For China, the trade war has created uncertainty in the investment climate, which is one reason why Chinese economic growth has slowed. Because of slower growth, China’s leaders have eased efforts to reduce debt levels and gray area banking and insurance operations. That’s risky for China, as it means key reforms have slowed. More generally, the trade war could empower anti-reform members of China’s elite. Finally, if the US reimposes harsh measures against Huawei, the company could fail.
Regarding the global economy, risks also abound. Decoupling will produce slower innovation. Much innovation has occurred through collaboration between US and Chinese firms. And megaprojects such as 5G development will occur more slowly and cost more in light of decoupling. Moreover, key parts of the global economy including the innovation and national security sectors will move toward “partition.” The future will see a battle between the two nations for large third country markets, such as Brazil and Indonesia. Most nations and their firms -- in the innovation and national security sectors -- will align with either the US or China. Governments will seek reliable supply, and firms will seek to avoid producing for different standards regimes and to avoid exposure to tariff wars.
At this juncture, it’s unlikely there will be a resolution any time soon. The most likely scenario is that the current uneasy truce will remain in place through the US presidential election in 2020. Neither side is willing to make major concessions. Yet neither side is likely to take big risks. Trump will be averse to putting the US equity market at risk in the runup to the election, President Xi Jinping, meanwhile, will seek to avert further economic dislocations amidst slowing Chinese growth.
Most important, broader US-China competition will escalate regardless of whether there is a near-term trade deal. On 5G, quantum computing, AI, robotics, and other arenas, the US and China will engage in a struggle for advantage in the global economy over coming decades. That structural, and dangerous, competition will be difficult if not impossible to avoid.
Turning to the effect of the trade war on the Asia-Pacific and other regions, President Trump’s actions and negotiating style have made many nations uneasy. Trump is clearly willing to use tariff hikes often and has even threatened to backtrack on his own agreements. The US president’s trade policies have led other nations in the Asia-Pacific region to begin hedging by seeking trade relations with a wider range of partners.

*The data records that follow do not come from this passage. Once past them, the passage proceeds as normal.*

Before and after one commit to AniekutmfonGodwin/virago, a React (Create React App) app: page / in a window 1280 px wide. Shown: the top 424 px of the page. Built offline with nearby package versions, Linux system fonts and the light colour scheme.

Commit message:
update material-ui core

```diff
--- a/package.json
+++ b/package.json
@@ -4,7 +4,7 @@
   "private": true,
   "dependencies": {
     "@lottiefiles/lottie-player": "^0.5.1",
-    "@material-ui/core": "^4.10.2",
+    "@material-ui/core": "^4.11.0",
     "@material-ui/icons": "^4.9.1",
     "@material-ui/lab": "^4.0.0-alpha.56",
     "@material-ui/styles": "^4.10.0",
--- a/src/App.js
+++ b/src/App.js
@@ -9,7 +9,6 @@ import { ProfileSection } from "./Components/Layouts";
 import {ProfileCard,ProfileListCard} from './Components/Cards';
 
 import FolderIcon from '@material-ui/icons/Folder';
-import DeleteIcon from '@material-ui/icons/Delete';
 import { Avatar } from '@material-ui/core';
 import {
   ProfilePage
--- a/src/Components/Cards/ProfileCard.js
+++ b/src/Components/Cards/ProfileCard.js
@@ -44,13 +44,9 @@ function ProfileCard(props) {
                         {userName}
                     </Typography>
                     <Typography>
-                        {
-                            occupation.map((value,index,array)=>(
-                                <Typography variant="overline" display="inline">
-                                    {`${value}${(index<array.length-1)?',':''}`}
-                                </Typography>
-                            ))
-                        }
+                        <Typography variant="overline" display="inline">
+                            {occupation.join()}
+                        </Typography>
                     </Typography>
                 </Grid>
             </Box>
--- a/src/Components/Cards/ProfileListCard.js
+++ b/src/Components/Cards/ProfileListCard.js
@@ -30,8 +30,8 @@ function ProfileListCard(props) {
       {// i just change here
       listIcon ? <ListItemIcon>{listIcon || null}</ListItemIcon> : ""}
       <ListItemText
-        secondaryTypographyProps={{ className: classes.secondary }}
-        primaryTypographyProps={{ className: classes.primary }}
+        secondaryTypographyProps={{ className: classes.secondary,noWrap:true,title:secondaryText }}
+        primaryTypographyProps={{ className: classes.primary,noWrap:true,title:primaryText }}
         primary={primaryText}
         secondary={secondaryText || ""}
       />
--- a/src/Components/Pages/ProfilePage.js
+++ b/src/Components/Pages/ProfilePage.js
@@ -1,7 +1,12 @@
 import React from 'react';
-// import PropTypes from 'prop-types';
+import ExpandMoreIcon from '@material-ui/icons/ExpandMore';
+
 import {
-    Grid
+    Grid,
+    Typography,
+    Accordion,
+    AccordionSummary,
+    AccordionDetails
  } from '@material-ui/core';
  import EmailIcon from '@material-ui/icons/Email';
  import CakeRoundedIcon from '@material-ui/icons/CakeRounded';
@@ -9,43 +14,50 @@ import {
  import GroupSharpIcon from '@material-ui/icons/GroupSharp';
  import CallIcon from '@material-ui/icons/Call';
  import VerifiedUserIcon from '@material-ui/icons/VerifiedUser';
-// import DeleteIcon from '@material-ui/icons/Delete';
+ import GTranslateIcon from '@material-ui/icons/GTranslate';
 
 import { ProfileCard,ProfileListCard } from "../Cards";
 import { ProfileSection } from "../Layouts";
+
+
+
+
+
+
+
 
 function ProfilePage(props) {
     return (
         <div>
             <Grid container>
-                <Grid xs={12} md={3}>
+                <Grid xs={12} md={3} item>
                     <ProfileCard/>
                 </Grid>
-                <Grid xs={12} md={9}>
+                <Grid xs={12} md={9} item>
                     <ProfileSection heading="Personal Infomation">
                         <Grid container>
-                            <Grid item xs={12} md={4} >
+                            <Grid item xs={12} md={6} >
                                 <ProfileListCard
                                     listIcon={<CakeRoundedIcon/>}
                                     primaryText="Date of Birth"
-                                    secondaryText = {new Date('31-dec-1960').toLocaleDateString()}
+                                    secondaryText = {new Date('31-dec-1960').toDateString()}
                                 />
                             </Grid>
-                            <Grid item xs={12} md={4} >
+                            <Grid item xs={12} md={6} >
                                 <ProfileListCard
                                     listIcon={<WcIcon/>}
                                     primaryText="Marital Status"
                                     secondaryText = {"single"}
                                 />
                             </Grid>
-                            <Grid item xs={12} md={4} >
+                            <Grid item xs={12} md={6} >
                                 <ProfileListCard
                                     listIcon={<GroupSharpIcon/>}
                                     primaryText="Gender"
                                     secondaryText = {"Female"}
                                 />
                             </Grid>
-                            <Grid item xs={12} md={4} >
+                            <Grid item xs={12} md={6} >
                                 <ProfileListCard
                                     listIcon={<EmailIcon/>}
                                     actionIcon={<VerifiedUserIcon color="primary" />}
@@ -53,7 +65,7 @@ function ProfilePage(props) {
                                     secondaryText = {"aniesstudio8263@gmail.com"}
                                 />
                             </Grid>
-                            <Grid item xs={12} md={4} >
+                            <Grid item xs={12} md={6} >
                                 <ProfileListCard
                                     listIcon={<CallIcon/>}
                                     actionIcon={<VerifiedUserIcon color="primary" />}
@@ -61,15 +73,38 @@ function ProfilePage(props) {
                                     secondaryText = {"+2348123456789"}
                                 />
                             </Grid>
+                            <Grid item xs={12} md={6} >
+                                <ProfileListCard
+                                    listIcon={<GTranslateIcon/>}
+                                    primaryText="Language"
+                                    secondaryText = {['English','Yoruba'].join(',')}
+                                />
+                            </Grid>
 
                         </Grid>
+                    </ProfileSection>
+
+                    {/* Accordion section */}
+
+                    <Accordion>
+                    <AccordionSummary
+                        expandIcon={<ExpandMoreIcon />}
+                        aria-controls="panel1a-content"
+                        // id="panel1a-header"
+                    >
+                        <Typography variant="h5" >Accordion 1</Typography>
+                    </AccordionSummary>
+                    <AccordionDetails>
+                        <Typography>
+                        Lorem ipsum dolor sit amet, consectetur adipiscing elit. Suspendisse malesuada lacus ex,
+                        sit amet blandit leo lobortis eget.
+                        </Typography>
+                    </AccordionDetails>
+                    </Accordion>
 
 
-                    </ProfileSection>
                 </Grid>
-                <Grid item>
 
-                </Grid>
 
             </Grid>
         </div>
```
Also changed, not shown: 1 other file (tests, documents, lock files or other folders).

Finally, there are several implications of the trade war for Russia. First, Russia will conduct foreign trade in an increasing context of geo-economic bipolarity. Moscow will have to find the best role for the country in that new context. Second, there are new downside risks to the Chinese and US economies from the trade dispute. A large correction in either market would reduce global demand and probably lead to a drop in the price of oil. Third, US unpredictability will give impetus to efforts to reduce reliance on Washington and develop methods of settling transactions without using the dollar. Finally, Russia and all nations should beware of serious tension in US-Chinese relations. Escalation of an incident in the South China Sea, for example, is in the interest of no nation.